It is a bit intimidating, but also very rewarding to perform for such an experienced and educated audience. For my part last Friday, collaborative pianist and friend, Jill Schendel and I presented a group of six songs creating a seasonal journey spanning from late June (June Twilight by Rebecca Clarke, October Wind in New York by Emma Lou Diemer, Carol of the Snow and Behind the Clouds by Abbie Betinis, Wonder by Gerald Finzi and Come, Sing and Dance by Herbert Howells) through Christmas Day. We performed in Shirley and Michael Santoro's beautiful music room with its gorgeous picture windows, stunning views of the surrounding wetlands and the rich tones ringing out from their exceptionally sonorous Steinway grand piano.
In addition to the multiple magical musical moments experienced at the Santoro's lovely home, many of my most favorite home concert memories have been shared at Fred and Gloria Sewel's spectacular home in Minneapolis. (The Sewell and Santoro families are faithful supporters of the arts in the greater Twin Cities area of Minnesota)
The contemporary design of the Sewell house was featured in Minnesota Architect magazine (May-June 2002) and features a rectangular-shaped living/music room which was conceptualized and designed to be acoustically suited for chamber music. The Sewell's wonderful Steinway grand piano sits proudly in an beautiful environment of hard wood floors, colorful custom rugs with music symbols and composer names woven in, stunning art and sculpture all around and picture windows facing a lake. When I've been lucky enough to perform there, not only has each experience been richly rewarding from a musical standpoint, but it has seemed as though time has been suspended somehow; as if the music being played and sung has tapped into a centuries-old continuum. Similar to the Santoro's home, there is the opportunity for special moments between audience and performer, a human connection, where beauty and emotion meet aesthetic and the senses.

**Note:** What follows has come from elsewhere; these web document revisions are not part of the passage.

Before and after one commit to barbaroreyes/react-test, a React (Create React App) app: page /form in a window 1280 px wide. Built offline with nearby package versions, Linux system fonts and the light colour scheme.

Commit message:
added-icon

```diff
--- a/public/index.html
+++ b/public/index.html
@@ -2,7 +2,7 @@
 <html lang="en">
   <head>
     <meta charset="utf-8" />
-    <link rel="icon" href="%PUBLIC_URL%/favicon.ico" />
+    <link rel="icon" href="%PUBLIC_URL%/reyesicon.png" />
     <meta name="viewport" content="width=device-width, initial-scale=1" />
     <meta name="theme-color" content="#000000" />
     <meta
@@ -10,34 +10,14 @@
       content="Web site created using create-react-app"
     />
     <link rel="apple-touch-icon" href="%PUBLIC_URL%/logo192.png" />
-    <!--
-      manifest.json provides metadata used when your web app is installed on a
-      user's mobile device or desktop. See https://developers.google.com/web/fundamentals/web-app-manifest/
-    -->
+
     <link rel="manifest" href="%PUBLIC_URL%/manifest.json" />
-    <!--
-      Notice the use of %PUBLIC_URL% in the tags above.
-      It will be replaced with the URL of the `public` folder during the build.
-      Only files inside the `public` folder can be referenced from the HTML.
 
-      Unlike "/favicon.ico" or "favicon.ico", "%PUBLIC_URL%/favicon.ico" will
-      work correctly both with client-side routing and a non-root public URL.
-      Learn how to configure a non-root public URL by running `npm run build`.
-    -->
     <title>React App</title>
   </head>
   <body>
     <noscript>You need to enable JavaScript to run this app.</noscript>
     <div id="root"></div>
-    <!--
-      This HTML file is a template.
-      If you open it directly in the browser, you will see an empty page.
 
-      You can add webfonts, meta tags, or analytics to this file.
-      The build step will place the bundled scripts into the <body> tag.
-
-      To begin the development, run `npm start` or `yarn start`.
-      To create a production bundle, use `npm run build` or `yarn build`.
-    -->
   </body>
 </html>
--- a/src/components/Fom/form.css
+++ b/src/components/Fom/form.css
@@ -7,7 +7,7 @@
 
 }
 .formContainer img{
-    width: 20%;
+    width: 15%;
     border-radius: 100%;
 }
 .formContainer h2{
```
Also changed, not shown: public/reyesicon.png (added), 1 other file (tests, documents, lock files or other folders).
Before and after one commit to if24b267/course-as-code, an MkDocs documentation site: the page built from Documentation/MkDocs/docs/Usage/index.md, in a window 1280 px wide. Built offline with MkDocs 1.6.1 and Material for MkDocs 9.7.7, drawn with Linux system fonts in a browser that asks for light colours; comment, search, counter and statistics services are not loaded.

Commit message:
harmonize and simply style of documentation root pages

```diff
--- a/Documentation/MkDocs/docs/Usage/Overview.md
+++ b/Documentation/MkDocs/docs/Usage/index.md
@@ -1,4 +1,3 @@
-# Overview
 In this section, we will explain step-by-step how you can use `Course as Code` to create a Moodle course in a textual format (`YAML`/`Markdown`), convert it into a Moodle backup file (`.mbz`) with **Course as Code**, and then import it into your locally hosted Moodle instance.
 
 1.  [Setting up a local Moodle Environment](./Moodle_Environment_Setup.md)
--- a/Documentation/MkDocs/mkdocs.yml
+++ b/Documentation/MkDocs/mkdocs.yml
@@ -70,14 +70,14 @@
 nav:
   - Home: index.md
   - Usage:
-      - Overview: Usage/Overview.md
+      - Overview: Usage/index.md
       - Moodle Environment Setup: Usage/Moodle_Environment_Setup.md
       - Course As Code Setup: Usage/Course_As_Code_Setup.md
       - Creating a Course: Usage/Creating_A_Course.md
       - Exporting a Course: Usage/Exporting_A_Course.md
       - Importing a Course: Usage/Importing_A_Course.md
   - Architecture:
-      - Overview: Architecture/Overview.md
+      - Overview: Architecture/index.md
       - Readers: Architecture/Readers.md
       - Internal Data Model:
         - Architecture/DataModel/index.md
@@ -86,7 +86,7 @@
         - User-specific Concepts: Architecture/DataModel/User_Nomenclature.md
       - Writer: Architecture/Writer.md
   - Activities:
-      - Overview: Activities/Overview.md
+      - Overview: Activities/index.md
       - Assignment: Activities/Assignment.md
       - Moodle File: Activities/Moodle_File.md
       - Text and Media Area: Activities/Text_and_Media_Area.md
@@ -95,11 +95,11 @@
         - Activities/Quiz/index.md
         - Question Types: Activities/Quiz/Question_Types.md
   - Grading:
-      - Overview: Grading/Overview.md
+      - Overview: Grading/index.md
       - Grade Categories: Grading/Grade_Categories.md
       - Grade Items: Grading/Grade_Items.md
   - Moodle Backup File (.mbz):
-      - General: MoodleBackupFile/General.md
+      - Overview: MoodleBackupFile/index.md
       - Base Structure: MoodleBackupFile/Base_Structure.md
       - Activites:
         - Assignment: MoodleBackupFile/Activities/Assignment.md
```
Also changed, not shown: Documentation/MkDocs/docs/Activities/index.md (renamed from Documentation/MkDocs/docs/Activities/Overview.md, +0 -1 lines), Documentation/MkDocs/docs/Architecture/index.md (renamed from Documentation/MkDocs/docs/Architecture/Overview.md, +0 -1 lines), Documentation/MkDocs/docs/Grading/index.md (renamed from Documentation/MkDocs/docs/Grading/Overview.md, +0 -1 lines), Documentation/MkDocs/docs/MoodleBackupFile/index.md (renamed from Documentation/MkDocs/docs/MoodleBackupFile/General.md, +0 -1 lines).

Communication and emotion in home concerts is strikingly close and refreshingly human. I hope the practice and promotion of home concerts continues to be nurtured and valued well into the future. Our present-day electronically-enhanced illusion of perfection needs a human balance that live performances and home concerts continue to provide.